Low ceilings, stuccoed walls and 1970s-style red banquettes make a memorable first impression as you enter the low-lit dining room at Asakusa. The venue is undoubtedly characterful and also popular. Small tables are wedged into every nook and cranny of the two-floor restaurant, and we’ve yet to see many of them empty. If you’ve never got much further then sushi when ordering Japanese, here’s your chance to explore what else the cuisine has to offer.
The menu runs the gamut of skewers, homely stews (nabe), tempura and all manner of other dishes, on top of the raw fish and rice combo. For saké novices, there’s also a three-cup tasting menu to ease you in. A dish of simmered bamboo shoots was redolent of earthy katsuobushi (smoked, dried bonito flakes), while the cold udon noodles with tempura and a soy-based dipping sauce had just the right amount of bite. From the list of specials, the raw shredded squid with kimchi was slightly disappointing – tasting under-fermented and a little bitter.

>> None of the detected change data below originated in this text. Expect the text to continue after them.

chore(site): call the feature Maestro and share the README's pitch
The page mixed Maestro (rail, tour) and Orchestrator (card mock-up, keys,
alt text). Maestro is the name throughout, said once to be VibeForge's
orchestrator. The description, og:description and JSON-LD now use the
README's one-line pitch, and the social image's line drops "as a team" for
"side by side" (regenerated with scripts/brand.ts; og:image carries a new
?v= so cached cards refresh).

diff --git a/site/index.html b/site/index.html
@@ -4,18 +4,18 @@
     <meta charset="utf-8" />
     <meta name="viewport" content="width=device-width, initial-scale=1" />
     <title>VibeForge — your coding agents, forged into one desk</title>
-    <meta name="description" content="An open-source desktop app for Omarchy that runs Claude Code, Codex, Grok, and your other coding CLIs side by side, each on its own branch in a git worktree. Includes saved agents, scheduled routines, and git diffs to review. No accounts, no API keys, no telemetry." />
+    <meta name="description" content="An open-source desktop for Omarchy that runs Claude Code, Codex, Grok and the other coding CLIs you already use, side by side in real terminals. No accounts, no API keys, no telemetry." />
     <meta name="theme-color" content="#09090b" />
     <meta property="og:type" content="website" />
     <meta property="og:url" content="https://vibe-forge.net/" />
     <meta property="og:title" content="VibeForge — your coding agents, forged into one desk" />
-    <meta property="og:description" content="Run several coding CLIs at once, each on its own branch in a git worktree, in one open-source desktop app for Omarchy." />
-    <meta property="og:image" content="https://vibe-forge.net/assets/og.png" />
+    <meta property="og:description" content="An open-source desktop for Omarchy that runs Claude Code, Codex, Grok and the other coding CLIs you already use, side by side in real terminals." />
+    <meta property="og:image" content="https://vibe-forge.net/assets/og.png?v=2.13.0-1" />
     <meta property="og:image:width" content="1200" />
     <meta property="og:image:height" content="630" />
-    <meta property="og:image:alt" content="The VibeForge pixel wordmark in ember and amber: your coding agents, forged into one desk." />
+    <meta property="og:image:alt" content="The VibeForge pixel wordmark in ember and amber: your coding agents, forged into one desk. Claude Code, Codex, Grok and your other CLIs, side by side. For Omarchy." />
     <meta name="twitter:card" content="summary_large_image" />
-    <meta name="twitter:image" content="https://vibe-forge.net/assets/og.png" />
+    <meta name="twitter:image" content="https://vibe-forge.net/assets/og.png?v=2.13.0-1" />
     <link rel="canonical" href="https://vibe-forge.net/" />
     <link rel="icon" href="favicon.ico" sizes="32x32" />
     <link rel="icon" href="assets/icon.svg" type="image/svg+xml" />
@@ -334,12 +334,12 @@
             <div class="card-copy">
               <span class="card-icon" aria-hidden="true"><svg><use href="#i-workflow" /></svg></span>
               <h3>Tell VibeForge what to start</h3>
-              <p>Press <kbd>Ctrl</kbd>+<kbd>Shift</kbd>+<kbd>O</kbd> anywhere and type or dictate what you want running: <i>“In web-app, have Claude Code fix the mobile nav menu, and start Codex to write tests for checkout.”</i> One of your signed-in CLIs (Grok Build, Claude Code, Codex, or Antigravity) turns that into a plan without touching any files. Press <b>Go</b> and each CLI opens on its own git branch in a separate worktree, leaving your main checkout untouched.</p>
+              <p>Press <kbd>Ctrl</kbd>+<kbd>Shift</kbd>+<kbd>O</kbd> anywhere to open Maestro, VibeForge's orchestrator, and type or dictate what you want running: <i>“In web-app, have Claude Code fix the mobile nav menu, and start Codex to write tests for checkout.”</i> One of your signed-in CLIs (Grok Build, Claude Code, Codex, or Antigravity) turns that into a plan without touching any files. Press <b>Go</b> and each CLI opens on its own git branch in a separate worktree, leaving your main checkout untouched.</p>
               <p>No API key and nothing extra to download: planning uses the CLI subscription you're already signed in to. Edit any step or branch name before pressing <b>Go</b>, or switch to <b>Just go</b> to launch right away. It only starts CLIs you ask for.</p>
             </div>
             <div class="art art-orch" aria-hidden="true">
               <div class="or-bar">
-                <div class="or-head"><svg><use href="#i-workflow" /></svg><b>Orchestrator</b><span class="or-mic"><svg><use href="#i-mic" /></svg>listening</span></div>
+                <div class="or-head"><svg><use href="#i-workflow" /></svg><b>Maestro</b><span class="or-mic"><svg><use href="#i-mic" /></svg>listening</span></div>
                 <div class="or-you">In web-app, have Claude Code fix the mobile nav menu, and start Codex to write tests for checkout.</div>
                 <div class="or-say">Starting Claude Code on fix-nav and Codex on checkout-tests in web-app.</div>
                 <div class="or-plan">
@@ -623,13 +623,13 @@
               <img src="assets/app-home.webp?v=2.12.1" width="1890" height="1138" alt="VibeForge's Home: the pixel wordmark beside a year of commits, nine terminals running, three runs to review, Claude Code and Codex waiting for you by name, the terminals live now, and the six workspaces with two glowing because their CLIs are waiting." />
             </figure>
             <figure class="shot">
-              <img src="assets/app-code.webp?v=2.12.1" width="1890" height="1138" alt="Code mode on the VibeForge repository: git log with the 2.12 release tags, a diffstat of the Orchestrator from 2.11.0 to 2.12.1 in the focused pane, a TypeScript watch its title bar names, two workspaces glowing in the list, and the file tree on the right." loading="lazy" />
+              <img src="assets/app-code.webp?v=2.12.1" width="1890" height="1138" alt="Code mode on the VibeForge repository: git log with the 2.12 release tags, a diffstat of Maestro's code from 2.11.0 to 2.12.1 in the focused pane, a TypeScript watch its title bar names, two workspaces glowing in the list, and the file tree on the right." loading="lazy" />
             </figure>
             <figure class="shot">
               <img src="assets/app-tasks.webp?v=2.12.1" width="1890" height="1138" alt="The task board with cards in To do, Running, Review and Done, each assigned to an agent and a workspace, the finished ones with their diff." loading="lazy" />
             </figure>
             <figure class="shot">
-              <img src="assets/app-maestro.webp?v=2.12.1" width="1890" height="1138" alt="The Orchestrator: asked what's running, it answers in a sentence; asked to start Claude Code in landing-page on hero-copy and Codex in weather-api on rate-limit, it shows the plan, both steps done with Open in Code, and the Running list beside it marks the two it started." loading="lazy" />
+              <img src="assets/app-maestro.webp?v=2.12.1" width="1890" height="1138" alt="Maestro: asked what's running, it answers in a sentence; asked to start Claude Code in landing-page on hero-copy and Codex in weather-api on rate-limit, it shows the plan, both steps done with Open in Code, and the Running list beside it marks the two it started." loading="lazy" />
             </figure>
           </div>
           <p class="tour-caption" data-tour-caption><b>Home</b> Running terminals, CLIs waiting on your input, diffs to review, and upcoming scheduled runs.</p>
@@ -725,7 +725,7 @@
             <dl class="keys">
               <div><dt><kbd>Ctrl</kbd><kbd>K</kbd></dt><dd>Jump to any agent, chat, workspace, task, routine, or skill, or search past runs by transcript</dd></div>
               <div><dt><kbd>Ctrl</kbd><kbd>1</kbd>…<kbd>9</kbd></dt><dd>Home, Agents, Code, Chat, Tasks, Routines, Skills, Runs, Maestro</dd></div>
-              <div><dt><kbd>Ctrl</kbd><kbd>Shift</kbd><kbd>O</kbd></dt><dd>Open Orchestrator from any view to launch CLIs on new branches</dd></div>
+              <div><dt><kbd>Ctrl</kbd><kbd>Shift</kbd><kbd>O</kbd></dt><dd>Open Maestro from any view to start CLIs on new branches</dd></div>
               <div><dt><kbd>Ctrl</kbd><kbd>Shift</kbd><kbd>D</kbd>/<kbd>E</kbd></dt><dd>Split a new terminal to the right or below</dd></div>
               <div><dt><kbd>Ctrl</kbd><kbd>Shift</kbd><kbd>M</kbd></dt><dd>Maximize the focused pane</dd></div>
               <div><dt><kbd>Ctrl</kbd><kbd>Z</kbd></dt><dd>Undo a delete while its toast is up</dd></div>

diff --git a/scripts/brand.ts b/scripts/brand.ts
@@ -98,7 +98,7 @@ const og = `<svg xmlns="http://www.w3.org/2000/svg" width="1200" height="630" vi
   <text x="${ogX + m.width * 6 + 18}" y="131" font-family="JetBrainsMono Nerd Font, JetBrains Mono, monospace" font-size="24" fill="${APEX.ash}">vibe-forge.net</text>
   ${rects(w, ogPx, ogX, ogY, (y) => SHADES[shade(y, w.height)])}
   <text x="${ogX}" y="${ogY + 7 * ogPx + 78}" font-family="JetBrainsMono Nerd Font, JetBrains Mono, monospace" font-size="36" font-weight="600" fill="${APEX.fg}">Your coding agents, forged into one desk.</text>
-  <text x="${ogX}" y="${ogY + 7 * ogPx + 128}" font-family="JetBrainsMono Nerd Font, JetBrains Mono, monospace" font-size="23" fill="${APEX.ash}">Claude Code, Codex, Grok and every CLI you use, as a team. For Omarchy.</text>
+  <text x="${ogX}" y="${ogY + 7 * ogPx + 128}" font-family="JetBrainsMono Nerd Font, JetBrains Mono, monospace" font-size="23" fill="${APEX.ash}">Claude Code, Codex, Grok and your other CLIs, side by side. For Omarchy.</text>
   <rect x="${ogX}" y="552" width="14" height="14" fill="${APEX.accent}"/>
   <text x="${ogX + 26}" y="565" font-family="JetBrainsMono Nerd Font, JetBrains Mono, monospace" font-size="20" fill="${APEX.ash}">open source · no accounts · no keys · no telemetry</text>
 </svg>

Asakusa may not be the best Japanese restaurant in town, but the range is good and the service friendly, so an evening spent here will never be wasted.